## Prerequisite Knowledge

Learners should have a basic understanding of mathematics including matrix algebra and calculus, for example, differentiation. Learners should also have basic experience with the R programming language (e.g., data management and plotting).

This course is typically taken in year 1 of the MSc in Data Analytics/Data Analytics for Government programme.

This course assumes that you have comparative knowledge and skills covered in the following courses, alternatively, you may wish to consider taking some of the courses listed before attempting this course.

## Intended Learning Outcomes

By the end of this course learners will be able to:

• formulate normal linear models in vector-matrix notation and apply general results to derive ordinary least squares estimators;
• construct a design matrix incorporating categorical covariates or covariates with a nonlinear effect;
• derive, evaluate and interpret point and interval estimates of model parameters;
• derive, evaluate and interpret hypothesis tests and confidence and prediction intervals for the response at particular values of the explanatory variables;
• assess the assumptions of a normal linear model;
• implement these statistical methods using R;
• fit multiple linear regression models;
• make use of and critique different methods for assessing the performance of a predictive model and use these for model or variable selection;
• implement fitting and model selection of multiple linear regression methods using R;
• identify scenarios where data may be considered to be smooth functions and apply suitable non-linear techniques.

## Syllabus

#### Week 1 (sample material)

• Understand the scope of predictive modelling
• Definition of a statistical model
• Definition of a linear regression model

#### Week 2

• Fitting a simple normal linear model from first principles
• Least squares estimation in vector matrix notation

#### Week 3

• Defining models with continuous and categorical variables in vector matrix notation
• Interpreting regression coefficient estimates
• Fit a normal linear regression model in R

#### Week 4

• Define residuals of the normal linear model
• State the assumptions of the normal linear model
• Assess model assumptions using residual plots

#### Week 5

• Calculate confidence and prediction intervals for a specified confidence level
• Perform hypothesis testing to test the significance of coefficients in a normal linear model
• Describe the analysis of variance table for a normal linear model

Mid-term week break

#### Week 6

• Assessing the significance of an interaction
• Perform variables selection with several explanatory variables

#### Week 7

• Hierarchical Models
• Forward Selection and Stepwise Regression
• Criterion-based procedures for model selection

#### Week 8

• Demonstration of model selection in R with several examples

#### Week 9

• Describe non-parametric regression modelling
• State, explain and compare several methods of smoothing
• Construct simple splines

#### Week 10

• Write down simple spline models in vector matrix notation
• Assess fitting criteria for regression splines and penalised regression spline
• Specifying an additive model and describing methods used to fit an additive model
• Using existing R libraries to fit additive models

## Software

To take our courses please use an up-to-date version of a standard browser (such as Google Chrome, Firefox, Safari, Internet Explorer or Microsoft Edge) and a PDF reader (such as Acrobat Reader). Learning material will be distributed through Moodle.

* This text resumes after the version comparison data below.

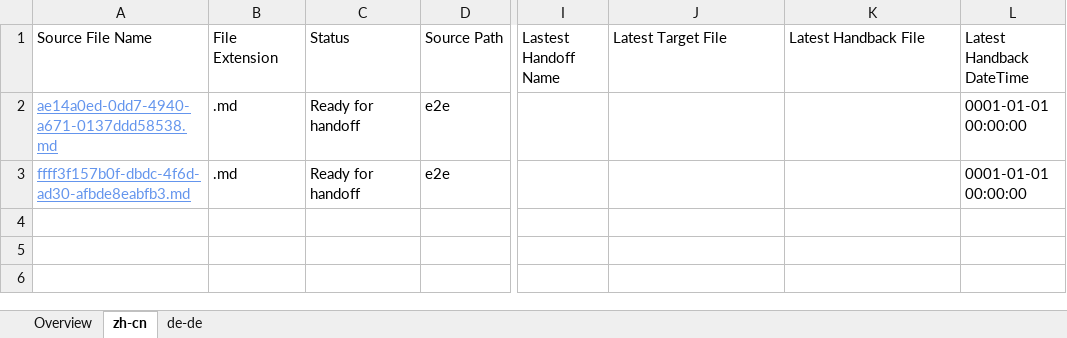
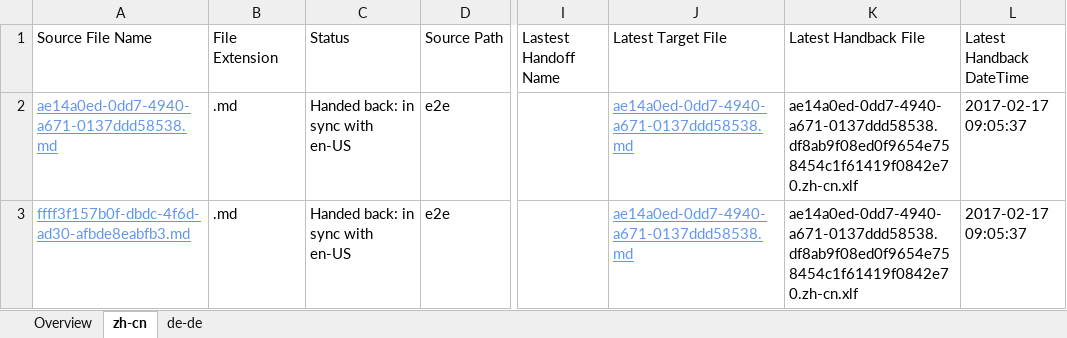
Before and after one commit to OpenLocalizationTestOrg/ol-test4-handback, an Excel workbook: ol-handback/OpenLocalizationTestOrg/ol-test0/xinjiang/localization-status.xlsx, sheet zh-cn, drawn as a sheet; only a part is shown, gaps mark what is left out; values as stored, in another font and other column widths than the file's, no borders; table styles not drawn; the diff names each change by its address in the sheet, - before the commit and + after, or states it on an @@ line.

Commit message:
Generate Report for Handback

```diff
--- a/ol-handback/OpenLocalizationTestOrg/ol-test0/xinjiang/localization-status.xlsx (sheet zh-cn)
+++ b/ol-handback/OpenLocalizationTestOrg/ol-test0/xinjiang/localization-status.xlsx (sheet zh-cn)
-C2:C3 (Status): Ready for handoff
+C2:C3 (Status): Handed back: in sync with en-US
-J2:J3 (Latest Target File): (empty)
+J2:J3 (Latest Target File): ae14a0ed-0dd7-4940-a671-0137ddd58538.md
-K2:K3 (Latest Handback File): (empty)
+K2:K3 (Latest Handback File): ae14a0ed-0dd7-4940-a671-0137ddd58538.df8ab9f08ed0f9654e758454c1f61419f0842e70.zh-cn.xlf
-L2:L3 (Latest Handback DateTime): 0001-01-01 00:00:00
+L2:L3 (Latest Handback DateTime): 2017-02-17 09:05:37
```
Also changed, not shown: sheet de-de, sheet Overview, 1 other file.
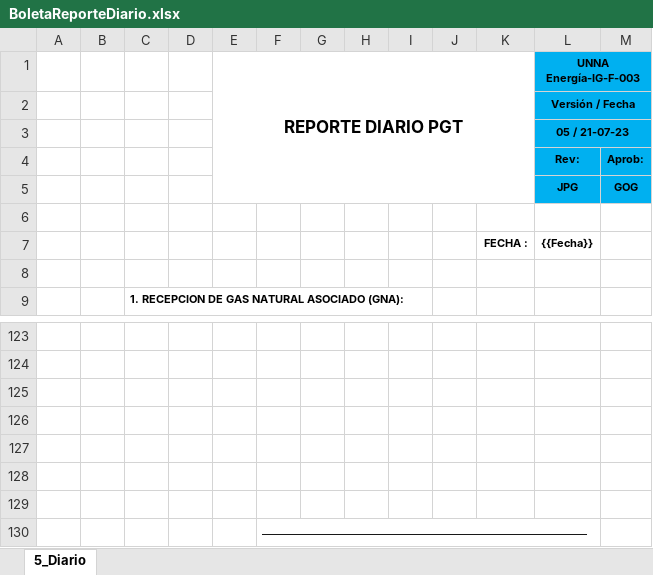
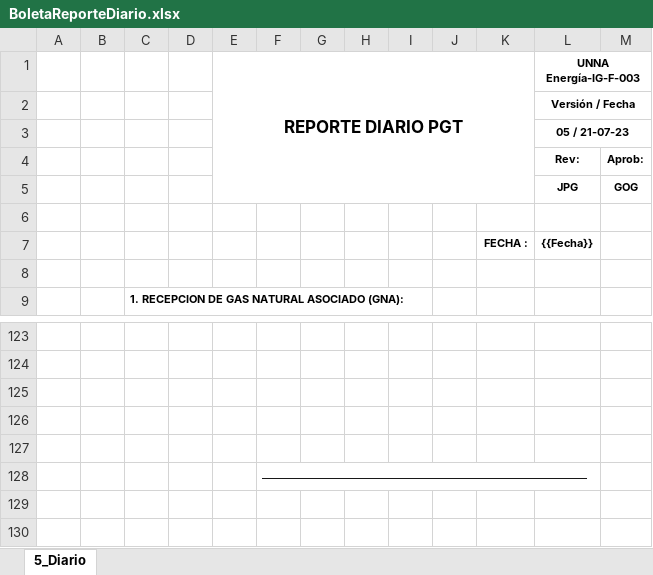
Before and after one commit to extspperu/UnnaReportesOperativos, an Excel workbook: Unna.OperationalReport.WebSite/wwwroot/plantillas/reporte/diario/BoletaReporteDiario.xlsx, sheet 5_Diario, drawn as a sheet; only a part is shown, gaps mark what is left out; values as stored, in another font and other column widths than the file's, no borders; charts and pictures not drawn; the diff names each change by its address in the sheet, - before the commit and + after, or states it on an @@ line.

Commit message:
reporte diario

```diff
--- a/Unna.OperationalReport.WebSite/wwwroot/plantillas/reporte/diario/BoletaReporteDiario.xlsx (sheet 5_Diario)
+++ b/Unna.OperationalReport.WebSite/wwwroot/plantillas/reporte/diario/BoletaReporteDiario.xlsx (sheet 5_Diario)
-L1:M5 fill: #00B0F0
+L1:M5 fill: none
-row 128: (empty)
-row 129: (empty)
```
Also changed, not shown: charts or pictures, 46 other files.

We encourage all learners to install R and RStudio and we provide detailed installation instructions, but learners can also use free cloud-based services (RStudio Cloud). Learners need to install Zoom for participating in video conferencing sessions. We recommend the use of a head set for video conferencing sessions.